'We found it on the table when we arrived from San Diego,' Clarise recalled. 'Beside her breakfast plate.'

Georgine Delmann herself answered the door. Joe recognized her from her photo in one of the Post articles about the crash. She was in her late forties, tall and slim, with richly glowing dusky skin, masses of curly dark hair, and lively eyes as purple-black as plums. Hers was a wild beauty, and she assiduously tamed it with steel-frame eyeglasses instead of contacts, no makeup, and grey slacks and white blouse that were manly in style.

They shook hands.

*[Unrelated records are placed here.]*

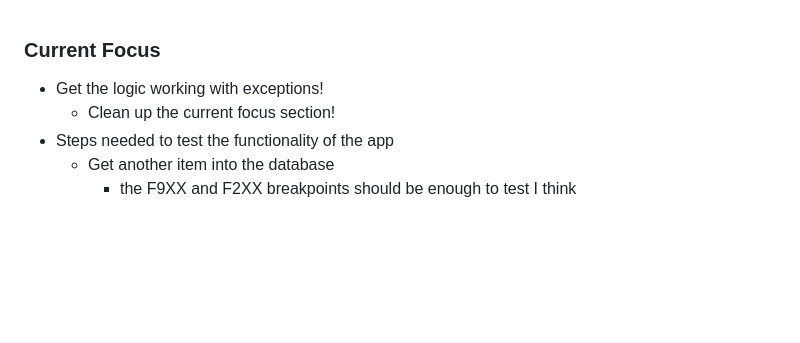
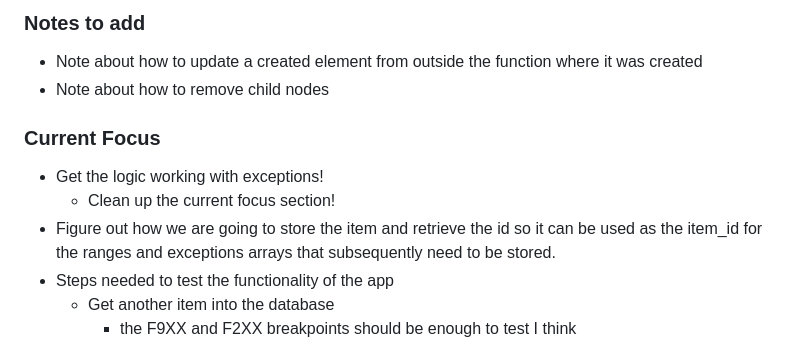
Before and after one commit to ko9x/hvc-project, a Markdown page: TODO.md, the part around the change. Rendered like a GitHub page; blank space fills up the shorter version.

Commit message:
Updated todo

```diff
--- a/TODO.md
+++ b/TODO.md
@@ -1,6 +1,11 @@
+### Notes to add
+* Note about how to update a created element from outside the function where it was created
+* Note about how to remove child nodes
+
 ### Current Focus
 * Get the logic working with exceptions!
     * Clean up the current focus section!
+* Figure out how we are going to store the item and retrieve the id so it can be used as the item_id for the ranges and exceptions arrays that subsequently need to be stored.
 * Steps needed to test the functionality of the app
     * Get another item into the database
         * the F9XX and F2XX breakpoints should be enough to test I think
```
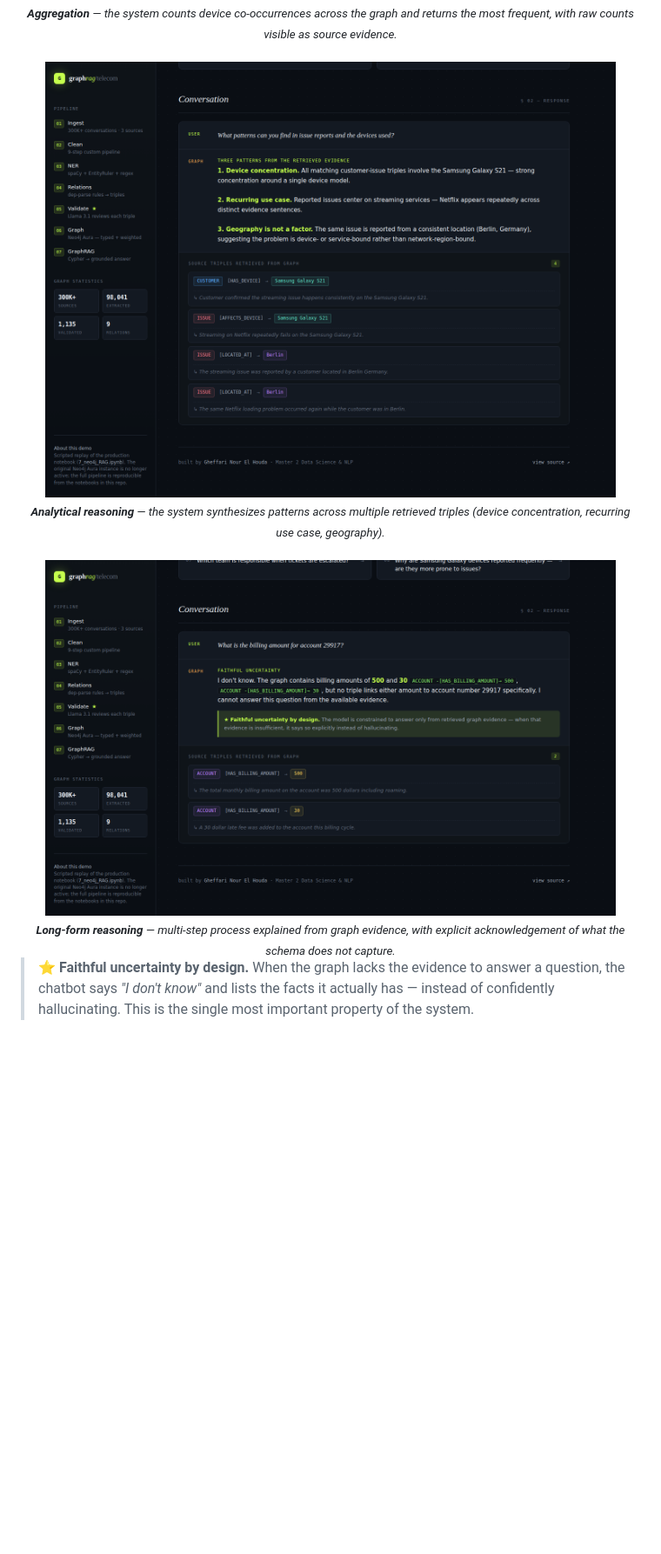
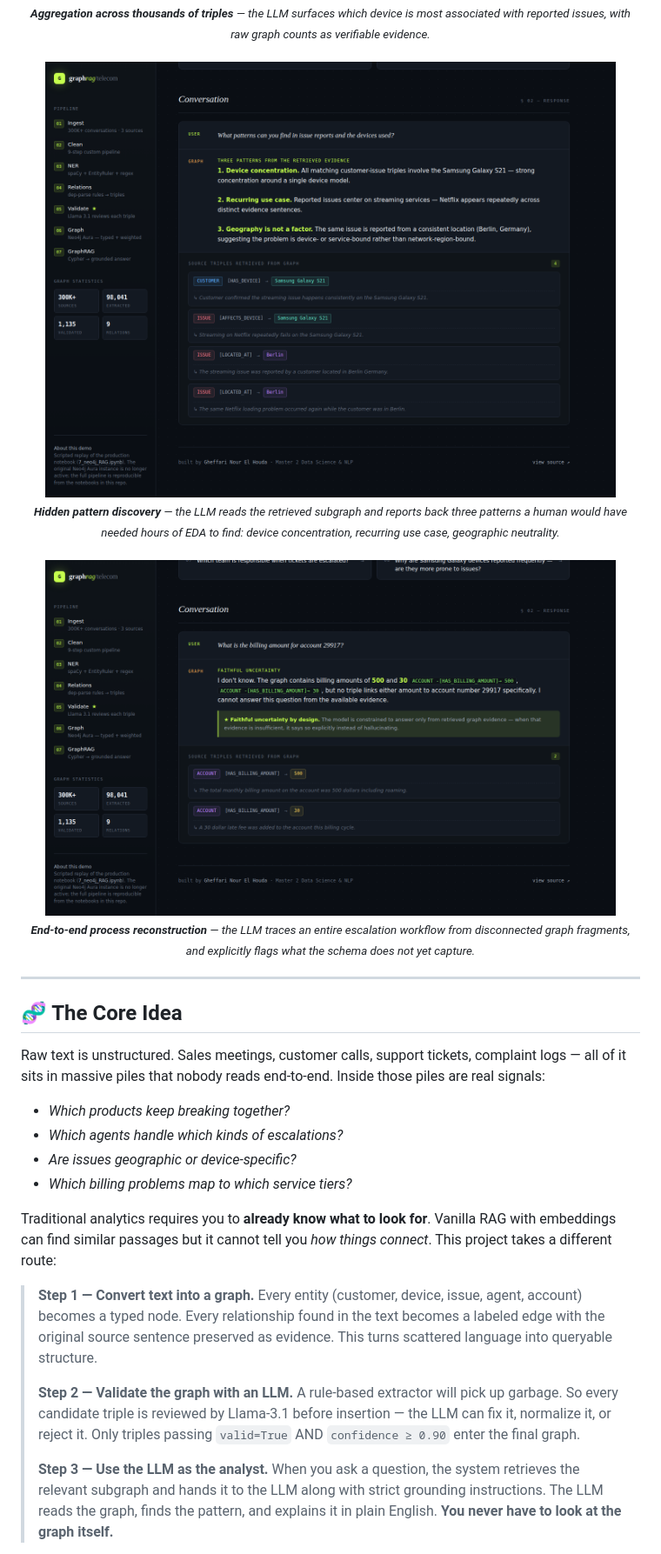
Before and after one commit to houdhoudGH/knowledge-GraphRAG-Telecom-Chatbot, a Markdown page: README.md, the part around one of its changes. Shown at 87% size. GitHub-like rendering; blank space fills up the shorter version.

```diff
--- a/README.md
+++ b/README.md
@@ -57,7 +43,7 @@ A local Streamlit app loads the validated triples and lets you query the graph t
 <div align="center">
   <img src="docs/images/demo_device.png" width="92%" alt="Aggregation query — device frequency"/>
   <br/>
-  <sub><i><b>Aggregation</b> — the system counts device co-occurrences across the graph and returns the most frequent, with raw counts visible as source evidence.</i></sub>
+  <sub><i><b>Aggregation across thousands of triples</b> — the LLM surfaces which device is most associated with reported issues, with raw graph counts as verifiable evidence.</i></sub>
 </div>
 
 <br/>
@@ -67,5 +53,5 @@ A local Streamlit app loads the validated triples and lets you query the graph t
   <br/>
-  <sub><i><b>Analytical reasoning</b> — the system synthesizes patterns across multiple retrieved triples (device concentration, recurring use case, geography).</i></sub>
+  <sub><i><b>Hidden pattern discovery</b> — the LLM reads the retrieved subgraph and reports back three patterns a human would have needed hours of EDA to find: device concentration, recurring use case, geographic neutrality.</i></sub>
 </div>
 
 <br/>
@@ -75,5 +61,23 @@ A local Streamlit app loads the validated triples and lets you query the graph t
   <br/>
-  <sub><i><b>Long-form reasoning</b> — multi-step process explained from graph evidence, with explicit acknowledgement of what the schema does not capture.</i></sub>
+  <sub><i><b>End-to-end process reconstruction</b> — the LLM traces an entire escalation workflow from disconnected graph fragments, and explicitly flags what the schema does not yet capture.</i></sub>
 </div>
 
-> ⭐ **Faithful uncertainty by design.** When the graph lacks the evidence to answer a question, the chatbot says *"I don't know"* and lists the facts it actually has — instead of confidently hallucinating. This is the single most important property of the system.
+---
+
+## 🧬 The Core Idea
+
+Raw text is unstructured. Sales meetings, customer calls, support tickets, complaint logs — all of it sits in massive piles that nobody reads end-to-end. Inside those piles are real signals:
+
+- *Which products keep breaking together?*
+- *Which agents handle which kinds of escalations?*
+- *Are issues geographic or device-specific?*
+- *Which billing problems map to which service tiers?*
+
+Traditional analytics requires you to **already know what to look for**. Vanilla RAG with embeddings can find similar passages but it cannot tell you *how things connect*. This project takes a different route:
+
+> **Step 1 — Convert text into a graph.** Every entity (customer, device, issue, agent, account) becomes a typed node. Every relationship found in the text becomes a labeled edge with the original source sentence preserved as evidence. This turns scattered language into queryable structure.
+>
+> **Step 2 — Validate the graph with an LLM.** A rule-based extractor will pick up garbage. So every candidate triple is reviewed by Llama-3.1 before insertion — the LLM can fix it, normalize it, or reject it. Only triples passing `valid=True` AND `confidence ≥ 0.90` enter the final graph.
+>
+> **Step 3 — Use the LLM as the analyst.** When you ask a question, the system retrieves the relevant subgraph and hands it to the LLM along with strict grounding instructions. The LLM reads the graph, finds the pattern, and explains it in plain English. **You never have to look at the graph itself.**
+
```
Also changed, not shown: other parts of README.md (+98 -89 lines).
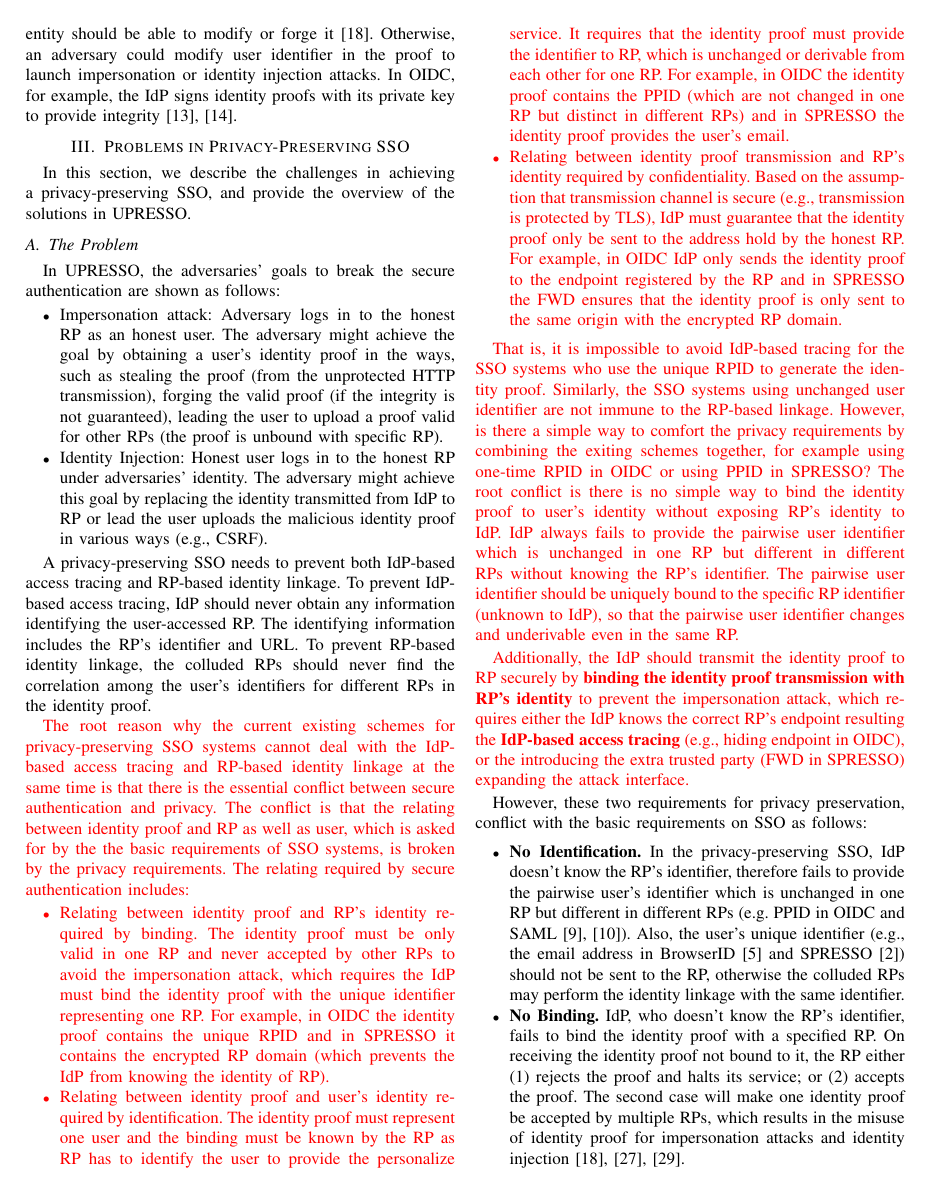
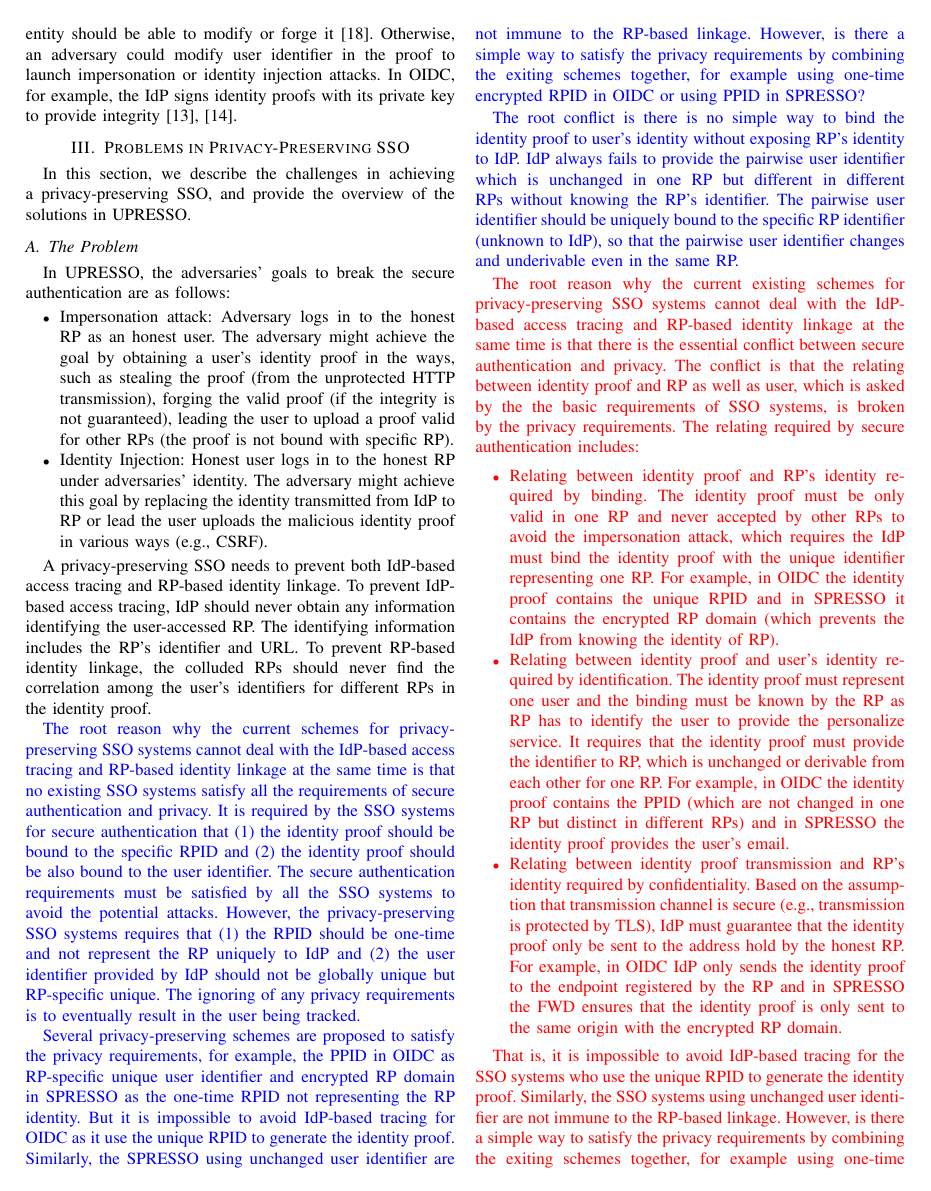
Before and after one commit to cqguo/OIDC-latex, a LaTeX paper (OIDC.tex, which reads chap/challenges.tex): page 4 of 15. Compiled offline with pdfLaTeX; a missing font is replaced by an installed copy or a similar font; a LaTeX package or settings file that is missing is left out.

Commit message:
update challenges

```diff
--- a/OIDC.tex
+++ b/OIDC.tex
@@ -21,6 +21,7 @@
 \usepackage{booktabs}
 \usepackage{amsthm}
 \usepackage{color}
+\usepackage{soul}
 %\geometry{left=0.7in,right=0.7in,top=1in,bottom=1in}
 
 %IEEE S&P Submitted papers may include up to 13 pages of text and up to 5 pages for references and appendices, totalling no more than 18 pages.
--- a/chap/challenges.tex
+++ b/chap/challenges.tex
@@ -14,9 +14,9 @@ In this section, we describe the challenges in achieving a privacy-preserving SS
 \subsection{The Problem}
 \label{subsec:challenges}
 
-In UPRESSO, the adversaries' goals to break the secure authentication are shown as follows:
+In UPRESSO, the adversaries' goals to break the secure authentication are as follows:
 \begin{itemize}
-\item Impersonation attack: Adversary logs in to the honest RP as an honest user. The adversary might achieve the goal by obtaining a user's identity proof in the ways, such as stealing the proof (from the unprotected HTTP transmission), forging the valid proof (if the integrity is not guaranteed), leading the user to upload a proof valid for other RPs (the proof is unbound with specific RP).
+\item Impersonation attack: Adversary logs in to the honest RP as an honest user. The adversary might achieve the goal by obtaining a user's identity proof in the ways, such as stealing the proof (from the unprotected HTTP transmission), forging the valid proof (if the integrity is not guaranteed), leading the user to upload a proof valid for other RPs (the proof is not bound with specific RP).
 \item Identity Injection: Honest user logs in to the honest RP under adversaries' identity. The adversary might achieve this goal by replacing the identity transmitted from IdP to RP or lead the user uploads the malicious identity proof in various ways (e.g., CSRF).
 \end{itemize}
 
@@ -29,15 +29,28 @@ The identifying information includes the RP's identifier and URL.
 To prevent RP-based identity linkage, the colluded RPs should never find the correlation among the user's identifiers for different RPs in the identity proof.
 %the user's identifiers provided by IdP for one user should never be same or derivable to each other.
 
+{\color{blue}
+The root reason why the current schemes for privacy-preserving SSO systems cannot deal with the IdP-based access tracing and RP-based identity linkage at the same time is that no existing SSO systems satisfy all the requirements of secure authentication and privacy.
+It is required by the SSO systems for secure authentication that (1) the identity proof should be bound to the specific RPID and (2) the identity proof should be also bound to the user identifier. The secure authentication requirements must be satisfied by all the SSO systems to avoid the potential attacks. However, the privacy-preserving SSO systems requires that (1) the RPID should be one-time and not represent the RP uniquely to IdP and (2) the user identifier provided by IdP should not be globally unique but RP-specific unique. The ignoring of any privacy requirements is to eventually result in the user being tracked.
+
+
+Several privacy-preserving schemes are proposed to satisfy the privacy requirements, for example, the PPID in OIDC as RP-specific unique user identifier and encrypted RP domain in SPRESSO as the one-time RPID not representing the RP identity. But it is impossible to avoid IdP-based tracing for OIDC as it use the unique RPID to generate the identity proof. Similarly, the SPRESSO using unchanged user identifier are not immune to the RP-based linkage.
+However, is there a simple way to satisfy the privacy requirements by combining the exiting schemes together, for example using one-time encrypted RPID in OIDC or using PPID in SPRESSO?
+
+The root conflict is there is no simple way to bind the identity proof to user's identity without exposing RP's identity to IdP.
+IdP always fails to provide the pairwise user identifier which is unchanged in one RP but different in different RPs without knowing the RP's identifier.
+The pairwise user identifier should be uniquely bound to the specific RP identifier (unknown to IdP), so that the pairwise user identifier changes and underivable even in the same RP.
+}
+
 {\color{red}
-The root reason why the current existing schemes for privacy-preserving SSO systems cannot deal with the IdP-based access tracing and RP-based identity linkage at the same time is that there is the essential conflict between secure authentication and privacy. The conflict is that the relating between identity proof and RP as well as user, which is asked for by the the basic requirements of SSO systems, is broken by the privacy requirements. The relating required by secure authentication includes:
+The root reason why the current existing schemes for privacy-preserving SSO systems cannot deal with the IdP-based access tracing and RP-based identity linkage at the same time is that there is the essential conflict between secure authentication and privacy. The conflict is that the relating between identity proof and RP as well as user, which is asked by the the basic requirements of SSO systems, is broken by the privacy requirements. The relating required by secure authentication includes:
 \begin{itemize}
 \item Relating between identity proof and RP's identity required by binding. The identity proof must be only valid in one RP and never accepted by other RPs to avoid the impersonation attack, which requires the IdP must bind the identity proof with the unique identifier representing one RP. For example, in OIDC the identity proof contains the unique RPID and in SPRESSO it contains the encrypted RP domain (which prevents the IdP from knowing the identity of RP).
 \item Relating between identity proof and user's identity required by identification. The identity proof must represent one user and the binding must be known by the RP as RP has to identify the user to provide the personalize service. It requires that the identity proof must provide the identifier to RP, which is unchanged or derivable from each other for one RP. For example, in OIDC the identity proof contains the PPID (which are not changed in one RP but distinct in different RPs) and in SPRESSO the identity proof provides the user's email.
 \item Relating between identity proof transmission and RP's identity required by confidentiality. Based on the assumption that transmission channel is secure (e.g., transmission is protected by TLS), IdP must guarantee that the identity proof only be sent to the address hold by the honest RP. For example, in OIDC IdP only sends the identity proof to the endpoint registered by the RP and in SPRESSO the FWD ensures that the identity proof is only sent to the same origin with the encrypted RP domain.
 \end{itemize}
 
-That is, it is impossible to avoid IdP-based tracing for the SSO systems who use the unique RPID to generate the identity proof. Similarly, the SSO systems using unchanged user identifier are not immune to the RP-based linkage. However, is there a simple way to comfort the privacy requirements by combining the exiting schemes together, for example using one-time RPID in OIDC or using PPID in SPRESSO? The root conflict is there is no simple way to bind the identity proof to user's identity without exposing RP's identity to IdP.
+That is, it is impossible to avoid IdP-based tracing for the SSO systems who use the unique RPID to generate the identity proof. Similarly, the SSO systems using unchanged user identifier are not immune to the RP-based linkage. However, is there a simple way to satisfy the privacy requirements by combining the exiting schemes together, for example using one-time RPID in OIDC or using PPID in SPRESSO? The root conflict is there is no simple way to bind the identity proof to user's identity without exposing RP's identity to IdP.
 IdP always fails to provide the pairwise user identifier which is unchanged in one RP but different in different RPs without knowing the RP's identifier.
 The pairwise user identifier should be uniquely bound to the specific RP identifier (unknown to IdP), so that the pairwise user identifier changes and underivable even in the same RP.
 
```
Also changed, not shown: chap/challenges.tex (5 more changed lines).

The handshake became a brotherly hug.

Bob and Clarise were still standing on the porch, side by side, watching Joe as he drove away.

They shook hands. The handshake became a brotherly hug.

'Be careful,' she said.

They shook hands. The handshake became a brotherly hug.

He checked the luminous dial of his watch. 'It's only a few minutes past nine. I'm going to try to see another of the families tonight.'

Bob and Clarise were still standing on the porch, side by side, watching Joe as he drove away.

'-and she was reading the comics,' Bob finished.

Bob said, 'No. It was on the kitchen table. At the very end, she didn't carry it with her.'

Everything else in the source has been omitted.